__WHAT TO DO__.
Among the entries, which lines carry the string "attachment"? Copy every one.

▬▬▬▬▬▬

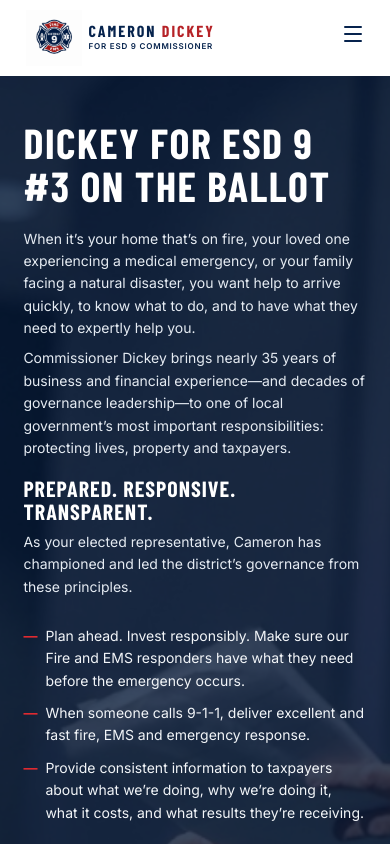
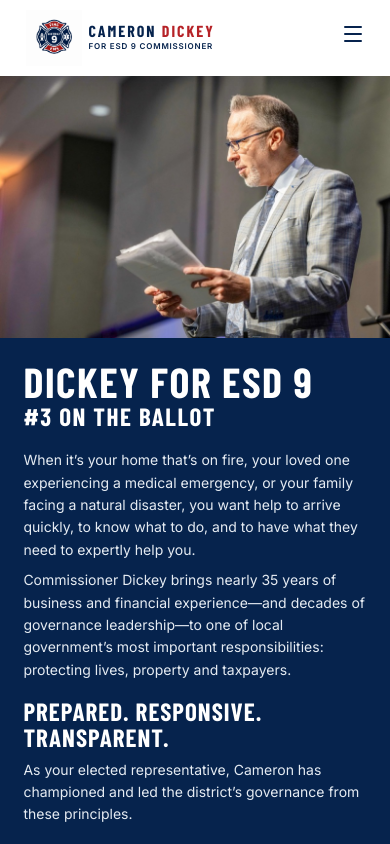
Before and after one commit to smokemonkey101/Website-Cameron, a React (Vite) app: page / in a window 390 px wide. Shown: the top 844 px of the page. Built offline with nearby package versions, Linux system fonts and the light colour scheme; a web font is replaced by a local one.

Commit message:
Update campaign site content and imagery

```diff
--- a/src/layout-fixes.css
+++ b/src/layout-fixes.css
@@ -1,7 +1,21 @@
 /* Keep gallery images inside their desktop grid row instead of overflowing into the next story section. */
 .hero {
   background-image: url('/home-hero-no-mic.jpg');
-  background-position: right center;
+  background-position: right top;
+}
+
+@media (min-width: 851px) {
+  nav {
+    gap: 20px;
+  }
+
+  nav > button:not(.donate) {
+    font-size: 15px;
+  }
+
+  nav .language {
+    font-size: 12px !important;
+  }
 }
 
 .heroContent > h1 {
@@ -84,6 +98,34 @@
   letter-spacing: 1.5px;
 }
 
+.heroContent > .heroBallot,
+.heroContent > .heroPrinciples {
+  font-size: 42px;
+  line-height: 1.03;
+}
+
+.heroContent > .heroBallot {
+  display: block;
+  white-space: normal;
+}
+
+.heroBallotPrimary,
+.heroBallotSecondary {
+  display: block;
+}
+
+.heroContent > .heroBallot .heroBallotPrimary {
+  font-size: 60px;
+}
+
+.heroContent > .heroBallot .heroBallotSecondary {
+  font-size: 42px;
+}
+
+.story#loss .storyImage {
+  background-position: center top;
+}
+
 .prioritiesPageHero {
   background-position: center 30%;
 }
@@ -99,7 +141,9 @@
   padding: 58px 20px 90px;
   background:
     linear-gradient(rgba(3, 24, 56, .13), rgba(3, 24, 56, .13)),
-    url('/donation-background.jpeg') left top / cover fixed;
+    url('/donation-background2.jpeg') center 92px / 100% auto no-repeat;
+  background-color: var(--cream);
+  background-attachment: fixed;
 }
 
 .donatePanel {
@@ -370,15 +414,16 @@
     content: '';
     display: block;
     width: 100%;
-    aspect-ratio: 3 / 2;
-    background: url('/donation-background.jpeg') left top / cover no-repeat;
+    aspect-ratio: 3428 / 1597;
+    background: url('/donation-background2.jpeg') center / 100% 100% no-repeat;
+    background-attachment: scroll;
   }
 
   .donatePanel {
-    width: 94%;
+    width: 100%;
     max-width: none;
     margin: 0 auto;
-    padding: 28px 0 40px;
+    padding: 0 0 40px;
     border-radius: 0;
     box-shadow: none;
   }
@@ -389,7 +434,28 @@
   }
 
   .hero {
-    background-position: 35% center;
+    min-height: 0;
+    display: block;
+    padding: 0;
+    background: var(--navy);
+  }
+
+  .hero::before {
+    content: '';
+    display: block;
+    width: 100%;
+    aspect-ratio: 800 / 538;
+    background: url('/home-hero-no-mic.jpg') center / 100% 100% no-repeat;
+  }
+
+  .heroShade {
+    display: none;
+  }
+
+  .heroContent {
+    width: auto;
+    margin: 0;
+    padding: 22px 6vw 65px;
   }
 
   .heroContent > p,
@@ -414,6 +480,19 @@
   }
 
   .heroContent > h1 {
+    font-size: 25px;
+  }
+
+  .heroContent > .heroBallot,
+  .heroContent > .heroPrinciples {
+    font-size: 25px;
+  }
+
+  .heroContent > .heroBallot .heroBallotPrimary {
+    font-size: 42px;
+  }
+
+  .heroContent > .heroBallot .heroBallotSecondary {
     font-size: 25px;
   }
 
--- a/src/meetCopy.ts
+++ b/src/meetCopy.ts
@@ -1,7 +1,5 @@
 export const meetExpandedCopy = {
   service: [
-    `Mr. Dickey joined the Harris County Emergency Services District No. 9 (HCESD9) Board of Commissioners in August 2025, following his unanimous appointment by the four sitting Commissioners after an interview and selection process involving approximately a dozen community applicants. Following his appointment, he was elected by a majority of the Board to serve as Vice President.`,
-    `Mr. Dickey considers his service on the HCESD9 Board to be one of the great privileges of his life—representing taxpayers in decisions that help determine the present and future quality of vital emergency services throughout the Cy-Fair community. As a longtime Cypress resident, he is particularly honored to support the firefighters, paramedics, dispatchers, and other professionals who answer the call when members of the community need them most.`,
     `His approach to public service is centered around three words that describe both what residents should expect from their emergency services district and the standards he believes should guide effective public governance:`,
     `Prepared. Responsive. Transparent.`,
     `Harris County Emergency Services District No. 9 is the local governmental entity responsible for providing fire protection, emergency medical services, emergency response, and related public-safety services throughout the Cy-Fair community. These services are delivered by the nearly 580 men and women who work and volunteer as members of the Cy-Fair Fire Department.`,
@@ -10,38 +8,25 @@ export const meetExpandedCopy = {
     `As Commissioner and Vice President, Mr. Dickey brings his experience in executive leadership, financial management, strategic planning, governance, and community service to the Board, with a particular emphasis on strong financial stewardship, long-term preparedness, measurable organizational performance, transparency, and accountability to the taxpayers the District serves.`,
   ],
   family: [
-    `For Cameron, Cypress isn't simply the community he serves. It's home.`,
-    `Cameron and his wife, Kimberly, moved their family to Cypress in 2012 when he was selected from a nationwide executive search to lead the next chapter of Cy-Fair Federal Credit Union, a respected community financial institution since 1956. Cameron became just the third President and CEO in the credit union's history, following two legendary Cy-Fair community leaders, Debbie Blackshear and Pat Willbern.`,
-    `Over the years that followed, Cypress became the place where Cameron and Kimberly raised their family, built friendships, became involved in the community, and watched their four children grow up. All four attended Cypress-Fairbanks ISD schools. Today, Cameron's children range in age from 17 to 27, with two graduates of Cy-Ranch High School and one graduate of Bridgeland High School.`,
     `Cameron's oldest daughter, McKenna, has been accompanying her dad to community and business events since she was three years old—when she could be found sitting in the front row of the annual meeting of Multco Credit Union, where Cameron was then Chief Financial Officer. Smart, animated, and a gifted storyteller, McKenna eventually followed her father's footsteps into financial services. After attending college, she has built a successful career of her own in insurance and mortgage lending and, today, lives and works in Cypress.`,
     `His second daughter, Cassidy, ventured farther from home after high school, attending the University of Arizona and earning a degree in Business Administration. Since graduation, she has built an impressive career through positions of increasing management responsibility with a nationwide specialty beauty retailer. Cassidy and her husband live just North of Houston in Willis, Texas.`,
     `Cameron's youngest daughter, Ella, is a college sophomore, a talented artist, and perhaps an illustration of just how varied the interests within the Dickey family can be. She is currently pursuing a double major in Cybersecurity and Computer Science, combining her creative talents with an interest in technology.`,
     `And the "baby" of the family, Dillon, is now a high school senior and dedicated athlete. After graduation, he currently plans to attend Arizona State University—his father's alma mater—where he intends to study Business Administration.`,
   ],
-  loss: [
-    `In 2019, the Dickey family experienced a loss that forever changed their lives when Cameron's wife and the love of his life, Kimberly, passed away following a courageous five-and-a-half-year battle with breast cancer. She was 47 years old and just a few months shy of the couple's 25th wedding anniversary.`,
-    `In the years since, Cameron has navigated the grief of losing his wife while continuing the work they began together of raising their children. Being a devoted father—and helping his family move forward while keeping Kimberly's memory and influence present in their lives—has remained one of his most important responsibilities.`,
-    `In 2022, Cameron and his family established the Kimberly A. Dickey Memorial Scholarship to create something positive and enduring from her memory. Each year, the scholarship supports a graduating high school senior pursuing higher education in healthcare or the fine arts—two areas that held special meaning for Kimberly. Through the scholarship, her story continues to touch the lives of young people and families she never had the opportunity to meet.`,
-  ],
+  loss: [],
   roots: [
-    `Cameron is the oldest of three sons born to Lois and Rex Dickey, whose lives provided some of his earliest examples of hard work, entrepreneurship, service, faith in God, and commitment to family.`,
-    `His mother, Lois, wore many hats throughout her life: author, bookkeeper, entrepreneur, and, for much of 35 years, church pianist. His father, Rex, served eight years as a Sergeant in the Oregon National Guard before working in steel casting and restaurant management and ownership, and ultimately building a 45-year career in information technology.`,
     `Together, Lois and Rex built and operated six different businesses. But the legacy Cameron values most isn't found on a résumé. It is the example his parents provided through 55 years of marriage—a remarkable story of love, perseverance, faith, hard work, and commitment to one another and their family.`,
     `Those same lessons have shaped Cameron's own life: that family comes first; that commitments matter; that difficult seasons are faced rather than avoided; and that whatever talents, experiences, and opportunities we are given carry with them a responsibility to use them in service to others.`,
     `Today, Cypress is where Cameron raised his children, where members of his family continue to live and work, and where he has spent more than a decade building relationships and serving his neighbors. It isn't simply where he lives. It's the community his family calls home.`,
   ],
   faith: [
-    `Christian faith has been a defining part of Cameron’s life since childhood. He accepted Jesus Christ as his Savior at the age of five and grew up immersed in the life of his church and a family in which faith, prayer, service, and compassion for others were part of everyday life.`,
-    `Cameron spent most of his childhood at Milwaukie Covenant Church in Oregon, along with several at Oak Grove Baptist Church, where he was baptized at age 18. His mother, Lois, served as a church pianist for much of 35 years, which meant the Dickey boys spent countless hours at church—not only on Sundays, but at choir and special-music rehearsals, youth activities, Vacation Bible School, and other ministries. Their pastors and church families were a constant and important part of their lives.`,
-    `As Cameron grew older, his faith increasingly became expressed through service. He participated extensively in Vacation Bible School, leading small groups, and helping with weekly offertory service. As an adult, he spent several years leading a men's small-group Bible study as a lay leader at Oregon City Evangelical Church.`,
-    `Beginning in 2003, Cameron also participated in Christian mission work in Kenya. His service there included helping with a church expansion project, participating in worship services, and working with children and young people through Vacation Bible School and other ministries.`,
+    `As he grew older, those beliefs increasingly found expression through service. He participated extensively in Vacation Bible School, led a men’s small-group Bible study, and helping with weekly offertory service.`,
+    `Beginning in 2003, Cameron also participated in Christian mission work in Kenya. His service there included helping with a church expansion project, participating in worship services, and working with children at an orphanage in Nairobi and, on a later trip, in Busia, Kenya.`,
     `Those experiences left a lasting impression on him—particularly seeing the faith, compassion, and commitment of other families in their church who adopted children growing up in foster care or orphans from developing countries around the world.`,
-    `Ultimately, they planted a seed in the Dickey family with Cameron and Kimberly expanded their own family years later through adoption. For Cameron, this journey was closely connected to the understanding of his faith and care for children that had been developing in his heart since that first mission experience.`,
-    `Cameron and Kimberly have raised their children in the church, and prayer and faith remained central to their household. That foundation became especially important during the most difficult chapter their family would face.`,
-    `Kimberly's long battle with breast cancer tested the family in ways they could never have anticipated. Cameron and Kimberly shared nearly 25 years of marriage and raised four children together before her passing in 2019. Their journey gave profound meaning to promises made decades earlier—“in sickness and in health” and “’til death do us part:”, a promise made with and before God. Through nearly six years of illness, and through the grief that followed her death, Cameron's faith did not eliminate the pain of those experiences, but it provided a foundation upon which he and his children could continue to stand.`,
-    `Today, Cameron is a member of Foundry Church. His pastor, Ray Hughes, is also a longtime friend who has watched Cameron's children grow up and walked alongside the Dickey family through some of its most important and difficult moments. He was with the family during the final moments of Kimberly's life and later helped them say goodbye by officiating her funeral service.`,
-    `For Cameron, Christian faith is deeply personal, but it has never been intended to exist only within the walls of a church. It has shaped his understanding of marriage and fatherhood, influenced his family's decisions, called him to serve people far from home, sustained him through profound loss, and reinforced a belief that our lives have greater meaning when we use what we have been given in service to others.`,
-    `It remains an important part of who he is, how he understands his responsibilities to others, and the values he seeks to live by each day.`,
+    `Ultimately, those examples planted a seed for Cameron and Kimberly, who years later expanded their own family through adoption. For Cameron, that journey was closely connected to his faith and a concern for children that had been developing since that first mission experience.`,
+    `Cameron and Kimberly raised their children in the church, and prayer remains central to their household. That foundation became particularly meaningful during Kimberly’s nearly six-year battle with breast cancer and following her death in 2019, just months before what would have been their 25th wedding anniversary. Cameron’s faith did not remove the grief of losing his wife, but it provided strength, hope, and a foundation for continuing to raise their children and move forward together as a family.`,
+    `Today, Cameron is a member of Foundry Church. His pastor, Ray Hughes, is also a longtime friend who has watched Cameron’s children grow up and walked alongside the Dickey family through some of its most important and difficult moments.`,
+    `For Cameron, this life-long foundation has shaped his understanding of marriage and fatherhood, influenced his family’s decisions, called him to serve people far from home, sustained him through profound loss, and reinforced a belief that our lives have greater meaning when we use what we have been given in service to others.`,
     `Cameron recognizes that faith is not a requirement for public service. The work of the District belongs equally to every resident it serves, regardless of faith, background, or belief.`,
     `But public service is ultimately carried out by people, and Cameron believes the values, and character a person brings to that responsibility matter. His faith has helped shape his own—teaching him about humility, compassion, integrity, empathy, accountability, perseverance, and the responsibility to serve others.`,
     `Those principles influence the kind of husband and father Cameron has sought to be, the way he has approached more than three decades of professional and community leadership, and the standard he sets for himself when entrusted with responsibilities that affect others.`,
```
Also changed, not shown: src/main.tsx (+7 -7 lines), public/donation-background2.jpeg (added), public/kim3.jpeg (added).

▬▬▬▬▬▬

__ANSWER SECTION__.
+  background-attachment: fixed;
+    background-attachment: scroll;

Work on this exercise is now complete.